> [WHAT TO DO]:
Set down each record below exactly as it stands. Pictures are not part of the copy.

--- TASK INPUTS Enclosed Below ---

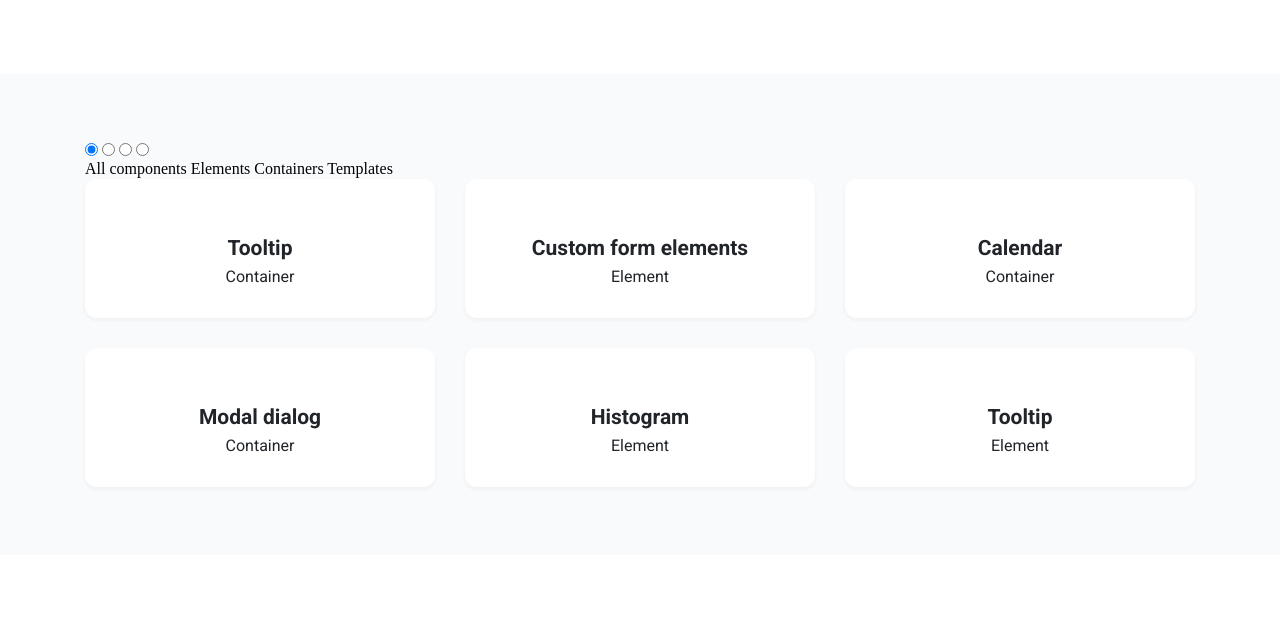
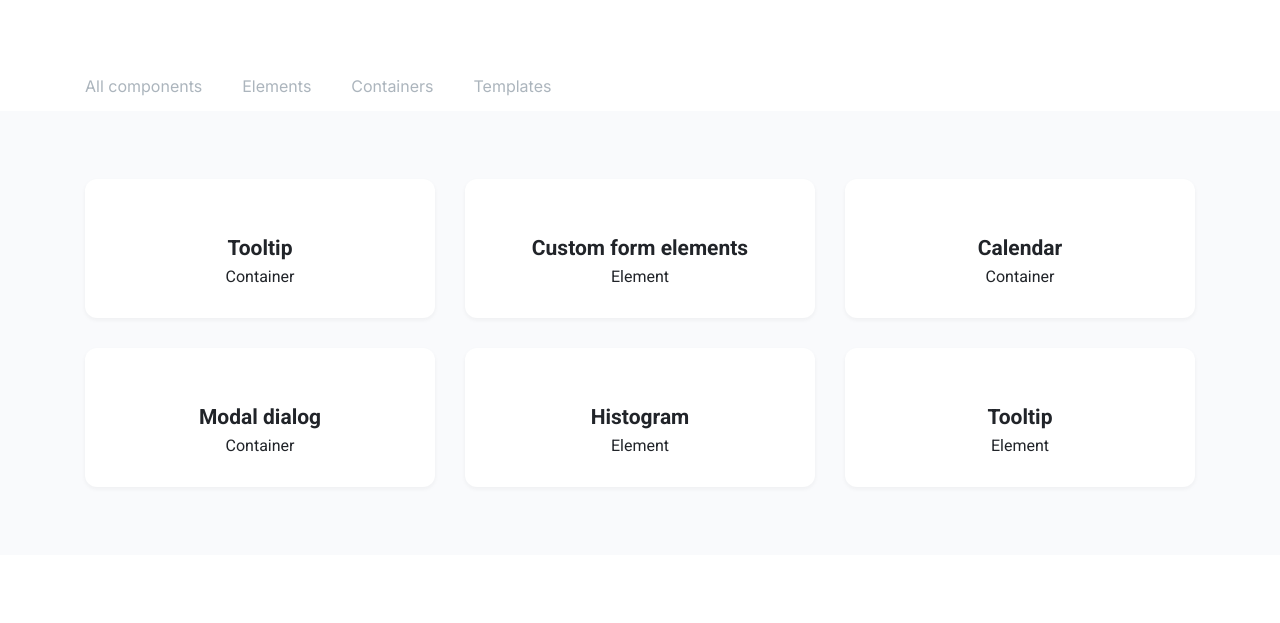
Before and after one commit to js-tasks-ru/htmlcss-20220317_goroshuk, a website: page index.html in a window 1280 px wide. Shown: the part 169-792 px from the top of the page. Drawn offline with Linux system fonts and the light colour scheme.

Commit message:
remade-not-finished

```diff
--- a/assets/css/main.css
+++ b/assets/css/main.css
@@ -5,15 +5,12 @@
 @import '../../components/preview/preview.css';
 @import '../../components/container/container.css';
 @import '../../components/card/card.css';
-<<<<<<< HEAD
 @import '../../components/tabs/tabs.css';
-=======
 @import '../../components/footer/_theme_grey/footer.css';
 @import '../../components/header/_theme_grey/header.css';
 @import '../../components/page/_inner/page.css';
 @import '../../components/sidebar/sidebar.css';
 @import '../../components/content/content.css';
->>>>>>> master
 
 
 
--- a/components/tabs/tabs.css
+++ b/components/tabs/tabs.css
@@ -1,4 +1,4 @@
-.tabs__input_elements:checked ~ .preview__inner .tab__card_container-content {
+.tabs__input_elements:checked ~ .preview .tab__card_container-content {
     display: none;
 }
 
@@ -22,8 +22,8 @@
     line-height: 24px;
     display: flex;
     gap: 40px;
-    position: absolute;
-    bottom: 100%;
+    /* position: absolute; */
+    /* bottom: 100%; */
     color: var(--grey-3);
     box-sizing: border-box;
     width: 100%;
@@ -40,7 +40,7 @@
     position: relative;
 }
 
-::after {
+.tabs__label_all::after , .tabs__label_elements::after , .tabs__label_container::after , .tabs__label_template::after {
     transform: scaleX(0);
     transition: transform 250ms linear;
     content: "";
@@ -56,6 +56,8 @@
     transform: scaleX(1);
 }
 
-::-webkit-scrollbar {
+.tabs__scroller::-webkit-scrollbar {
     display: none;
 }
+
+.tabs {}
--- a/index.html
+++ b/index.html
@@ -16,14 +16,14 @@
             <h1 class="header__title">Reusable component library</h1>
         </div>
         </header>
-        <main class="preview">
-            <div class="container">
+
         <div class="tabs">
             <input type="radio" class="tabs__input tabs__input_all-tab" name="component" id="#all-tab" checked>
             <input type="radio" class="tabs__input tabs__input_elements" name="component" id="#elements-tab">
             <input type="radio" class="tabs__input tabs__input_container" name="component" id="#container-tab">
             <input type="radio" class="tabs__input tabs__input_template" name="component" id="#template-tab">
 
+            <div class="container">
                 <nav class="tabs__scroller">
                     <label class="tabs__label tabs__label_all" for="#all-tab">All components</label>
                     <label class="tabs__label tabs__label_elements" for="#elements-tab">Elements</label>
@@ -31,6 +31,11 @@
                     <label class="tabs__label tabs__label_template" for="#template-tab">Templates</label>
                 </nav>
 
+            </div>
+
+
+            <main class="preview">
+                <div class="container">
                     <div class="preview__inner">
                             <div class="card preview__card tab__card_container-content">
                                 <div class="card__content"></div>
@@ -75,11 +80,10 @@
                                 </div>
                             </div>
 
-
-                    </div>
                     </div>
                 </div>
             </main>
+        </div>
         <footer class="footer">
             <div class="container">
                 <h2 class="footer__title">About</h2>
```
Lines whose indentation alone changed are shown as unchanged.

--- End of Enclosed TASK INPUTS ---

> [TASK OUTPUT]:
Before and after one commit to js-tasks-ru/htmlcss-20220317_goroshuk, a website: page index.html in a window 1280 px wide. Shown: the part 169-792 px from the top of the page. Drawn offline with Linux system fonts and the light colour scheme.

Commit message:
remade-not-finished

```diff
--- a/assets/css/main.css
+++ b/assets/css/main.css
@@ -5,15 +5,12 @@
 @import '../../components/preview/preview.css';
 @import '../../components/container/container.css';
 @import '../../components/card/card.css';
-<<<<<<< HEAD
 @import '../../components/tabs/tabs.css';
-=======
 @import '../../components/footer/_theme_grey/footer.css';
 @import '../../components/header/_theme_grey/header.css';
 @import '../../components/page/_inner/page.css';
 @import '../../components/sidebar/sidebar.css';
 @import '../../components/content/content.css';
->>>>>>> master
 
 
 
--- a/components/tabs/tabs.css
+++ b/components/tabs/tabs.css
@@ -1,4 +1,4 @@
-.tabs__input_elements:checked ~ .preview__inner .tab__card_container-content {
+.tabs__input_elements:checked ~ .preview .tab__card_container-content {
     display: none;
 }
 
@@ -22,8 +22,8 @@
     line-height: 24px;
     display: flex;
     gap: 40px;
-    position: absolute;
-    bottom: 100%;
+    /* position: absolute; */
+    /* bottom: 100%; */
     color: var(--grey-3);
     box-sizing: border-box;
     width: 100%;
@@ -40,7 +40,7 @@
     position: relative;
 }
 
-::after {
+.tabs__label_all::after , .tabs__label_elements::after , .tabs__label_container::after , .tabs__label_template::after {
     transform: scaleX(0);
     transition: transform 250ms linear;
     content: "";
@@ -56,6 +56,8 @@
     transform: scaleX(1);
 }
 
-::-webkit-scrollbar {
+.tabs__scroller::-webkit-scrollbar {
     display: none;
 }
+
+.tabs {}
--- a/index.html
+++ b/index.html
@@ -16,14 +16,14 @@
             <h1 class="header__title">Reusable component library</h1>
         </div>
         </header>
-        <main class="preview">
-            <div class="container">
+
         <div class="tabs">
             <input type="radio" class="tabs__input tabs__input_all-tab" name="component" id="#all-tab" checked>
             <input type="radio" class="tabs__input tabs__input_elements" name="component" id="#elements-tab">
             <input type="radio" class="tabs__input tabs__input_container" name="component" id="#container-tab">
             <input type="radio" class="tabs__input tabs__input_template" name="component" id="#template-tab">
 
+            <div class="container">
                 <nav class="tabs__scroller">
                     <label class="tabs__label tabs__label_all" for="#all-tab">All components</label>
                     <label class="tabs__label tabs__label_elements" for="#elements-tab">Elements</label>
@@ -31,6 +31,11 @@
                     <label class="tabs__label tabs__label_template" for="#template-tab">Templates</label>
                 </nav>
 
+            </div>
+
+
+            <main class="preview">
+                <div class="container">
                     <div class="preview__inner">
                             <div class="card preview__card tab__card_container-content">
                                 <div class="card__content"></div>
@@ -75,11 +80,10 @@
                                 </div>
                             </div>
 
-
-                    </div>
                     </div>
                 </div>
             </main>
+        </div>
         <footer class="footer">
             <div class="container">
                 <h2 class="footer__title">About</h2>
```
Lines whose indentation alone changed are shown as unchanged.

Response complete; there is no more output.